Data for processing:
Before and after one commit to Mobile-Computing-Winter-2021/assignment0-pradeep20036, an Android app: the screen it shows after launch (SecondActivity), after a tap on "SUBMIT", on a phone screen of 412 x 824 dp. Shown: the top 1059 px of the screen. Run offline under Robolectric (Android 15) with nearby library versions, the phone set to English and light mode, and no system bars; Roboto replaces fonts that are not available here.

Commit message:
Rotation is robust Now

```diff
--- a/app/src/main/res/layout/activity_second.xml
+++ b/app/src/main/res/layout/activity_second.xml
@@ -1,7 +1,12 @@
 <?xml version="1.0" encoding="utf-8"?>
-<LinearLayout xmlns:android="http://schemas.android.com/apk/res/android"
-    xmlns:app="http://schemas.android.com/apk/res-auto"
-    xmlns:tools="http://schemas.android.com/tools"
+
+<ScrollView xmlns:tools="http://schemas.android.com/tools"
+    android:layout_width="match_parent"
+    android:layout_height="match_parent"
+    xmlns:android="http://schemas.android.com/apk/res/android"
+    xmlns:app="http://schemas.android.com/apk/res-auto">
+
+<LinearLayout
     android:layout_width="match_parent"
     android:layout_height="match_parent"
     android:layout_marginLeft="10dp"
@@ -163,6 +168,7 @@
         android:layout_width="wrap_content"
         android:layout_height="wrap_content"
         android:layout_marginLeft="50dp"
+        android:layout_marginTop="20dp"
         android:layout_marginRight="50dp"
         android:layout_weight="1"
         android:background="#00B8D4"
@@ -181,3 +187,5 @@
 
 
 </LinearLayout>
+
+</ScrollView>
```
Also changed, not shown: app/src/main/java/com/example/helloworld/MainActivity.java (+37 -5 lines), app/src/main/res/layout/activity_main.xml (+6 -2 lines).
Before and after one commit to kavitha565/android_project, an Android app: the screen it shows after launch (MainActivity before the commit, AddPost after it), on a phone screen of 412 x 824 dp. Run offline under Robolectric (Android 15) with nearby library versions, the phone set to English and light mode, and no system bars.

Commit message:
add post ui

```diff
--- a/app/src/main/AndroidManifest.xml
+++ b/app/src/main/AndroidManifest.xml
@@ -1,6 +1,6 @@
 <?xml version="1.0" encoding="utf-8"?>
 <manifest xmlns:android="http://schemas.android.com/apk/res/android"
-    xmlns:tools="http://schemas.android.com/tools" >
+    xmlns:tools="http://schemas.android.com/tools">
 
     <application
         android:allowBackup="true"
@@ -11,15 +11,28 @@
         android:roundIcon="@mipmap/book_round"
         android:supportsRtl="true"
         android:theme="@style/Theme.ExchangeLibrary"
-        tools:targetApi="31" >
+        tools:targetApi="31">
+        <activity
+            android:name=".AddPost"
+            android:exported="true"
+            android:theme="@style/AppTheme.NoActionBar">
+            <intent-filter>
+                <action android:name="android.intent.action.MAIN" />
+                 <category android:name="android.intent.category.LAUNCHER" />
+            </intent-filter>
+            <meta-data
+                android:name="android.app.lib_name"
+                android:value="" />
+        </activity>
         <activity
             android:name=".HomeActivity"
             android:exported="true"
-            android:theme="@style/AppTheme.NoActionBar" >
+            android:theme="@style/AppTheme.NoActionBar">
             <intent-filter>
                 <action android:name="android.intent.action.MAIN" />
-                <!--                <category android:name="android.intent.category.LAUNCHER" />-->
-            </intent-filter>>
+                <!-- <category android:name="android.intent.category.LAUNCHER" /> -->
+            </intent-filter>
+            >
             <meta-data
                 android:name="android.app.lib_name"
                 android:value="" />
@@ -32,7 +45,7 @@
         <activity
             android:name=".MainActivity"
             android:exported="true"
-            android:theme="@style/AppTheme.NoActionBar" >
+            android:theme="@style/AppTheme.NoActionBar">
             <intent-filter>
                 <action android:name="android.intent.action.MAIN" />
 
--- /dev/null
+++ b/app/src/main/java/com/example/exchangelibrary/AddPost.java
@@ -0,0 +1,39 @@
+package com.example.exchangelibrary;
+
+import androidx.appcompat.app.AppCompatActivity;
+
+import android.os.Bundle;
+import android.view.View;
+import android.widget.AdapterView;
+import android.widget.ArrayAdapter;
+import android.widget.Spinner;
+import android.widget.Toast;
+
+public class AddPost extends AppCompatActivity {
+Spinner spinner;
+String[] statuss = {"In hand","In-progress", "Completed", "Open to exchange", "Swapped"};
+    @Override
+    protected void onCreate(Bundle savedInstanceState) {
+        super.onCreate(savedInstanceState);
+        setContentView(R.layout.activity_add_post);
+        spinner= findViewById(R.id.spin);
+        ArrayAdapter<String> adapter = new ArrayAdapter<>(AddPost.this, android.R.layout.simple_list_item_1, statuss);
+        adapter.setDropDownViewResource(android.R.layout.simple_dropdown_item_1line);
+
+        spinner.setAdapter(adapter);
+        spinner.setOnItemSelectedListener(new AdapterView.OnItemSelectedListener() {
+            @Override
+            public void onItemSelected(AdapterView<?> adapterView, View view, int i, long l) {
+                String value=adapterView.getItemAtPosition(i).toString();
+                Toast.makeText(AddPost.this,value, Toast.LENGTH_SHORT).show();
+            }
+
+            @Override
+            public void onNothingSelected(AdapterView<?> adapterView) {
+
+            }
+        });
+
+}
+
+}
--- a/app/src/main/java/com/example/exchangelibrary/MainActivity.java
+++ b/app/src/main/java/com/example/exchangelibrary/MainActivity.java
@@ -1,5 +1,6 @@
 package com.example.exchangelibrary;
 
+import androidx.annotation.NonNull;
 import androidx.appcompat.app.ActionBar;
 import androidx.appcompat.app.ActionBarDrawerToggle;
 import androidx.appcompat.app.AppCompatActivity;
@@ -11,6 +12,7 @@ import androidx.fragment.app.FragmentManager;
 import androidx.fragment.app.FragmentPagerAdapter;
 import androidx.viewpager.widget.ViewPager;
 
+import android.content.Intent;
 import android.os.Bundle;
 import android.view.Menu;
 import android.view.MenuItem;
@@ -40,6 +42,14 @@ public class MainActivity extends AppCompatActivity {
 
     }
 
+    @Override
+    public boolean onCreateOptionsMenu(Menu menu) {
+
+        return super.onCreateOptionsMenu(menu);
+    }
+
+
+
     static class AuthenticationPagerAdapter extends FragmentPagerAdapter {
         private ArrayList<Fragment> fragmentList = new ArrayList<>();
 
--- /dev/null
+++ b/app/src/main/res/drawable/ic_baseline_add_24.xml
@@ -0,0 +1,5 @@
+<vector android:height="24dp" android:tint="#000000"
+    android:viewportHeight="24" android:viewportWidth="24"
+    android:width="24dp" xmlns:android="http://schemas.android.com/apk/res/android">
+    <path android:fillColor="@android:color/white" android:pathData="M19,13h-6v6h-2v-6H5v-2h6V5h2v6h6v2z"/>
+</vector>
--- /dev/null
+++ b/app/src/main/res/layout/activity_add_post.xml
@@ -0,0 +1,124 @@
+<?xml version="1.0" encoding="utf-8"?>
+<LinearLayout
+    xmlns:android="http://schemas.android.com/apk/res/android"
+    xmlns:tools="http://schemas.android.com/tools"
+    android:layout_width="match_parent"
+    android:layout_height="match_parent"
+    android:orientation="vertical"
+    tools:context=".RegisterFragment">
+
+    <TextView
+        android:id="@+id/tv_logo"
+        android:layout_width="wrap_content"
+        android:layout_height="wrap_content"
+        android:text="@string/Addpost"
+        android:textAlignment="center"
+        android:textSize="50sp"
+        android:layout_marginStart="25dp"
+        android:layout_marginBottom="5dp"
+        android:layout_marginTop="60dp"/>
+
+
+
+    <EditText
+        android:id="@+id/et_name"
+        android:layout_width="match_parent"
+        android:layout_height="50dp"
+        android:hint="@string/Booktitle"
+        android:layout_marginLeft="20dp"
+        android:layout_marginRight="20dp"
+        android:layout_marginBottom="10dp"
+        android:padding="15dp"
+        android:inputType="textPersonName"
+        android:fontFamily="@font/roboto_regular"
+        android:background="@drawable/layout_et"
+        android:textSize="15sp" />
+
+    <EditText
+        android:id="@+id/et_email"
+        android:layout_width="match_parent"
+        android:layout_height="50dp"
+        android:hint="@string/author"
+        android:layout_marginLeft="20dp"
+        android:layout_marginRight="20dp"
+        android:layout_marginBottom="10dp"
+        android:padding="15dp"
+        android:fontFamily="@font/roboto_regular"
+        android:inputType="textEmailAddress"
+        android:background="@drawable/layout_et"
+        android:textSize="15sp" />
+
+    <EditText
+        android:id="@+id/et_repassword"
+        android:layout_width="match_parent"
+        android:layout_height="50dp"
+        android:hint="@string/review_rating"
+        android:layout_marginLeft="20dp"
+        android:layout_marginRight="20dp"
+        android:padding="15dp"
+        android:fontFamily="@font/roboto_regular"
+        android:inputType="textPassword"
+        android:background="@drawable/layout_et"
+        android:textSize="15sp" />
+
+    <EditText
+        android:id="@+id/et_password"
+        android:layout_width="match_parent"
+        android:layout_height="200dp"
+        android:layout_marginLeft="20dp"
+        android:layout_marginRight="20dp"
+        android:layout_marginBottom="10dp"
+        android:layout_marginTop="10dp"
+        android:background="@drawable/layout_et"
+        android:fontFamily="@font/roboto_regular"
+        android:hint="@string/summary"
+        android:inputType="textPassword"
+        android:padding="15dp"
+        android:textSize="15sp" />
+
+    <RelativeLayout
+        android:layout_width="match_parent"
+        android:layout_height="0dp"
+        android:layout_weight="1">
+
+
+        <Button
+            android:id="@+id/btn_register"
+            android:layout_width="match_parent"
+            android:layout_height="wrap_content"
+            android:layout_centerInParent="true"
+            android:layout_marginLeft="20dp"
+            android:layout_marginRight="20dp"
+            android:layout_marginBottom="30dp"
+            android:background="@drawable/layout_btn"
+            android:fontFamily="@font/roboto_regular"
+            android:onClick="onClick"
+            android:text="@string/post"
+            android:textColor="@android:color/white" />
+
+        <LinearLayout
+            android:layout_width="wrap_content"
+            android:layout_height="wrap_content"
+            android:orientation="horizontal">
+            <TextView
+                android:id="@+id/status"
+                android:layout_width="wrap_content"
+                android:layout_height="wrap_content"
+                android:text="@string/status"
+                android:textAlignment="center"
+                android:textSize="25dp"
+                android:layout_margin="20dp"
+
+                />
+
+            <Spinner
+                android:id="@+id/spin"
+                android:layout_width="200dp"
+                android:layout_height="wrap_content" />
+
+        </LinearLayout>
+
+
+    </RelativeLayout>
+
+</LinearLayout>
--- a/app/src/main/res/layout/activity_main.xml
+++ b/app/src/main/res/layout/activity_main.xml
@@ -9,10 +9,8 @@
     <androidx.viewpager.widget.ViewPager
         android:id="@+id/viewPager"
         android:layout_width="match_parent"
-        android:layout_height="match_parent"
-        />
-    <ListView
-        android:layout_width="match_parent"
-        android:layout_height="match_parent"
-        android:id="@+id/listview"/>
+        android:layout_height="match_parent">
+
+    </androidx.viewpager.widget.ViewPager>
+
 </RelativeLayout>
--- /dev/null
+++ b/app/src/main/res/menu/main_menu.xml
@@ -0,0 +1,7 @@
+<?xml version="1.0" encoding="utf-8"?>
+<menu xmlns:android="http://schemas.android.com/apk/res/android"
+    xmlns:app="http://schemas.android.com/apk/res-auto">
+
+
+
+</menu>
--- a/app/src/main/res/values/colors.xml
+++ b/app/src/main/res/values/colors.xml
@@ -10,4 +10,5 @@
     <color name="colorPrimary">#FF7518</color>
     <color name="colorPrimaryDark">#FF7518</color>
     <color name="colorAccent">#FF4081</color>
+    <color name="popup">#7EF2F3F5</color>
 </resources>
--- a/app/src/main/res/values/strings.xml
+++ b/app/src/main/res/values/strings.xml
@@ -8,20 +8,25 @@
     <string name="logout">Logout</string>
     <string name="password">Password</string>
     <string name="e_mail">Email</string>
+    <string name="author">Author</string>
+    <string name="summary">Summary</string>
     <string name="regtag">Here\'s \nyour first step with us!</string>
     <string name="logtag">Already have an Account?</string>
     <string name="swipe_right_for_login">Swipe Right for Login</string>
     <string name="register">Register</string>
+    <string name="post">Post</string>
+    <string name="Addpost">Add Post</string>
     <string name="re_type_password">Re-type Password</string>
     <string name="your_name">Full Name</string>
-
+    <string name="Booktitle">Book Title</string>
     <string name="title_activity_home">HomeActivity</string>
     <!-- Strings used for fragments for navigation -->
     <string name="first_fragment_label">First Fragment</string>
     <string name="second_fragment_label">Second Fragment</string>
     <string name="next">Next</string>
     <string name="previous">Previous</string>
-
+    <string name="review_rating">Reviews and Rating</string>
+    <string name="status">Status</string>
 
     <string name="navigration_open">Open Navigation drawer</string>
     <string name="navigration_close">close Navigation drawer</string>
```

Task requirements: Find the string "offline" in the listing and return every line that holds it.

Answer area:
Before and after one commit to Mobile-Computing-Winter-2021/assignment0-pradeep20036, an Android app: the screen it shows after launch (SecondActivity), after a tap on "SUBMIT", on a phone screen of 412 x 824 dp. Shown: the top 1059 px of the screen. Run offline under Robolectric (Android 15) with nearby library versions, the phone set to English and light mode, and no system bars; Roboto replaces fonts that are not available here.
Before and after one commit to kavitha565/android_project, an Android app: the screen it shows after launch (MainActivity before the commit, AddPost after it), on a phone screen of 412 x 824 dp. Run offline under Robolectric (Android 15) with nearby library versions, the phone set to English and light mode, and no system bars.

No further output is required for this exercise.